## THE PROBLEM
When you return the data, keep every line exactly as it is and leave out the pictures.

Content revision data:

= = =

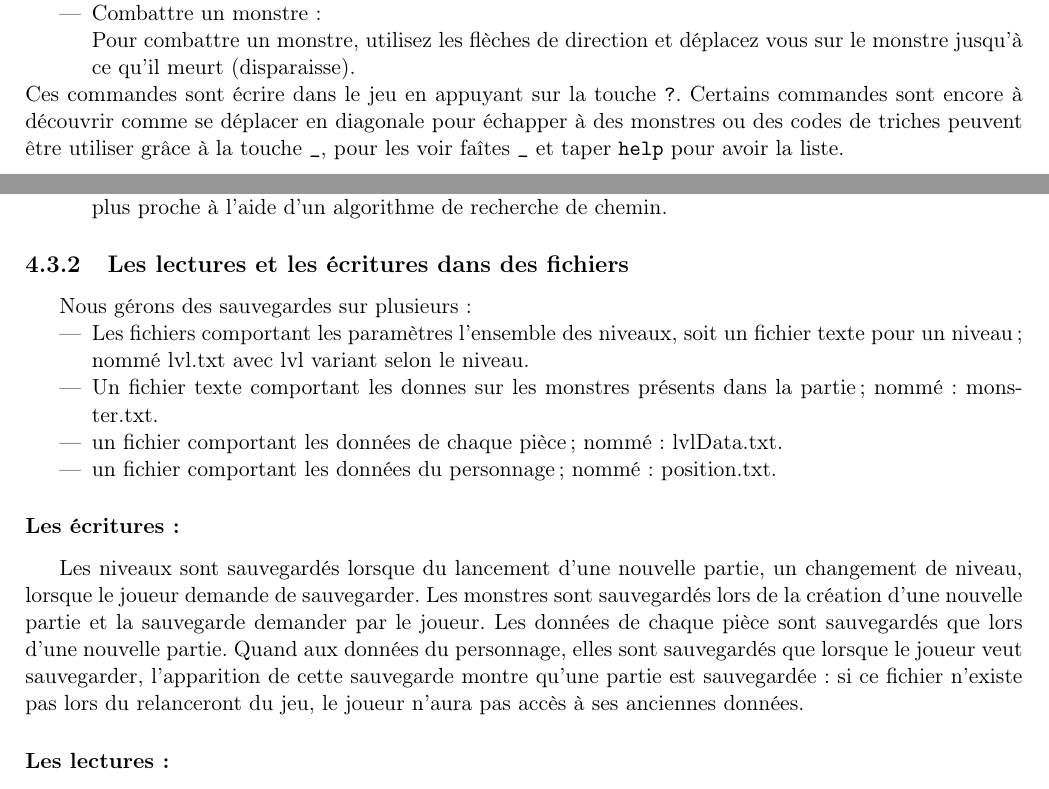
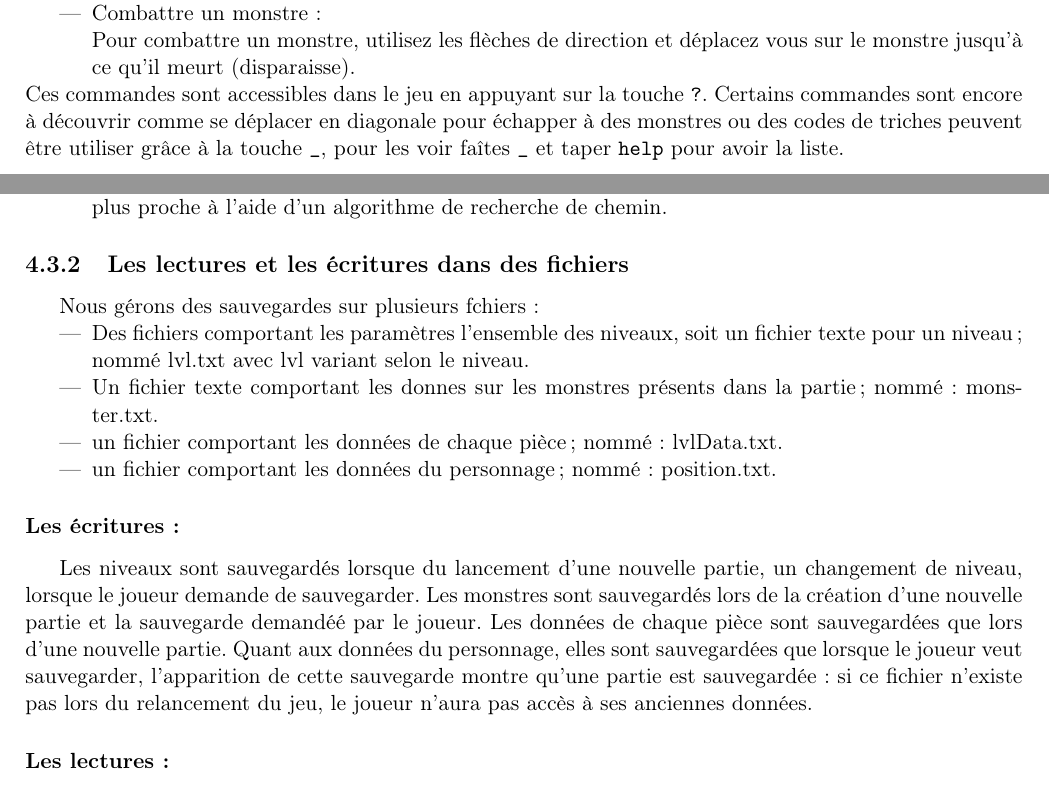
Before and after one commit to TitouanT/rogueLike, a LaTeX document (Documents/rapport/rapport.tex): two parts of pages 7 and 10 of 13, joined at a grey line, cut so that both start at the same text. Compiled offline with pdfLaTeX.

Commit message:
rapport -fautes

```diff
--- a/Documents/rapport/rapport.tex
+++ b/Documents/rapport/rapport.tex
@@ -213,7 +213,7 @@ ici mettre un petit mot
 			\item{Combattre un monstre :\\}
 				Pour combattre un monstre, utilisez les flèches de direction et déplacez vous sur le monstre jusqu'à ce qu'il meurt (disparaisse).
 		\end{itemize}
-		Ces commandes sont écrire dans le jeu en appuyant sur la touche \texttt{?}.
+		Ces commandes sont accessibles dans le jeu en appuyant sur la touche \texttt{?}.
 		Certains commandes sont encore à découvrir comme se déplacer en diagonale pour échapper à des monstres ou des codes de triches peuvent être utiliser grâce à la touche \texttt{\_}, pour les voir faîtes \texttt{\_} et taper \texttt{help} pour avoir la liste.
 
 %% Partie codage
@@ -307,15 +307,15 @@ int main(){
 
 		\subsection{Les lectures et les écritures dans des fichiers}
 
-		Nous gérons des sauvegardes sur plusieurs :
+		Nous gérons des sauvegardes sur plusieurs fchiers:
 		\begin{itemize}
-			\item Les fichiers comportant les paramètres l'ensemble des niveaux, soit un fichier texte pour un niveau ; nommé lvl.txt avec lvl variant selon le niveau.
+			\item Des fichiers comportant les paramètres l'ensemble des niveaux, soit un fichier texte pour un niveau ; nommé lvl.txt avec lvl variant selon le niveau.
 			\item Un fichier texte comportant les donnes sur les monstres présents dans la partie ; nommé : monster.txt.
 			\item un fichier comportant les données de chaque pièce ; nommé : lvlData.txt.
 			\item un fichier comportant les données du personnage ; nommé : position.txt.
 		\end{itemize}
 		\subsubsection{Les écritures :}
-		Les niveaux sont sauvegardés lorsque du lancement d'une nouvelle partie, un changement de niveau, lorsque le joueur demande de sauvegarder. Les monstres sont sauvegardés lors de la création d'une nouvelle partie et la sauvegarde demander par le joueur. Les données de chaque pièce sont sauvegardés que lors d'une nouvelle partie. Quand aux données du personnage, elles sont sauvegardés que lorsque le joueur veut sauvegarder, l'apparition de cette sauvegarde montre qu'une partie est sauvegardée : si ce fichier n'existe pas lors du relanceront du jeu, le joueur n'aura pas accès à ses anciennes données.
+		Les niveaux sont sauvegardés lorsque du lancement d'une nouvelle partie, un changement de niveau, lorsque le joueur demande de sauvegarder. Les monstres sont sauvegardés lors de la création d'une nouvelle partie et la sauvegarde demandéé par le joueur. Les données de chaque pièce sont sauvegardées que lors d'une nouvelle partie. Quant aux données du personnage, elles sont sauvegardées que lorsque le joueur veut sauvegarder, l'apparition de cette sauvegarde montre qu'une partie est sauvegardée : si ce fichier n'existe pas lors du relancement du jeu, le joueur n'aura pas accès à ses anciennes données.
 
 		\subsubsection{Les lectures :}
 		Les niveaux sont lus si le joueur veut charger une partie sauvegardée, un changement de niveau. Les monstres sont lus lors du chargement d'une partie existante comme les données sur le joueur et les données des pièces.
```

= = =

## RESULT OF THIS EXERCISE
Before and after one commit to TitouanT/rogueLike, a LaTeX document (Documents/rapport/rapport.tex): two parts of pages 7 and 10 of 13, joined at a grey line, cut so that both start at the same text. Compiled offline with pdfLaTeX.

Commit message:
rapport -fautes

```diff
--- a/Documents/rapport/rapport.tex
+++ b/Documents/rapport/rapport.tex
@@ -213,7 +213,7 @@ ici mettre un petit mot
 			\item{Combattre un monstre :\\}
 				Pour combattre un monstre, utilisez les flèches de direction et déplacez vous sur le monstre jusqu'à ce qu'il meurt (disparaisse).
 		\end{itemize}
-		Ces commandes sont écrire dans le jeu en appuyant sur la touche \texttt{?}.
+		Ces commandes sont accessibles dans le jeu en appuyant sur la touche \texttt{?}.
 		Certains commandes sont encore à découvrir comme se déplacer en diagonale pour échapper à des monstres ou des codes de triches peuvent être utiliser grâce à la touche \texttt{\_}, pour les voir faîtes \texttt{\_} et taper \texttt{help} pour avoir la liste.
 
 %% Partie codage
@@ -307,15 +307,15 @@ int main(){
 
 		\subsection{Les lectures et les écritures dans des fichiers}
 
-		Nous gérons des sauvegardes sur plusieurs :
+		Nous gérons des sauvegardes sur plusieurs fchiers:
 		\begin{itemize}
-			\item Les fichiers comportant les paramètres l'ensemble des niveaux, soit un fichier texte pour un niveau ; nommé lvl.txt avec lvl variant selon le niveau.
+			\item Des fichiers comportant les paramètres l'ensemble des niveaux, soit un fichier texte pour un niveau ; nommé lvl.txt avec lvl variant selon le niveau.
 			\item Un fichier texte comportant les donnes sur les monstres présents dans la partie ; nommé : monster.txt.
 			\item un fichier comportant les données de chaque pièce ; nommé : lvlData.txt.
 			\item un fichier comportant les données du personnage ; nommé : position.txt.
 		\end{itemize}
 		\subsubsection{Les écritures :}
-		Les niveaux sont sauvegardés lorsque du lancement d'une nouvelle partie, un changement de niveau, lorsque le joueur demande de sauvegarder. Les monstres sont sauvegardés lors de la création d'une nouvelle partie et la sauvegarde demander par le joueur. Les données de chaque pièce sont sauvegardés que lors d'une nouvelle partie. Quand aux données du personnage, elles sont sauvegardés que lorsque le joueur veut sauvegarder, l'apparition de cette sauvegarde montre qu'une partie est sauvegardée : si ce fichier n'existe pas lors du relanceront du jeu, le joueur n'aura pas accès à ses anciennes données.
+		Les niveaux sont sauvegardés lorsque du lancement d'une nouvelle partie, un changement de niveau, lorsque le joueur demande de sauvegarder. Les monstres sont sauvegardés lors de la création d'une nouvelle partie et la sauvegarde demandéé par le joueur. Les données de chaque pièce sont sauvegardées que lors d'une nouvelle partie. Quant aux données du personnage, elles sont sauvegardées que lorsque le joueur veut sauvegarder, l'apparition de cette sauvegarde montre qu'une partie est sauvegardée : si ce fichier n'existe pas lors du relancement du jeu, le joueur n'aura pas accès à ses anciennes données.
 
 		\subsubsection{Les lectures :}
 		Les niveaux sont lus si le joueur veut charger une partie sauvegardée, un changement de niveau. Les monstres sont lus lors du chargement d'une partie existante comme les données sur le joueur et les données des pièces.
```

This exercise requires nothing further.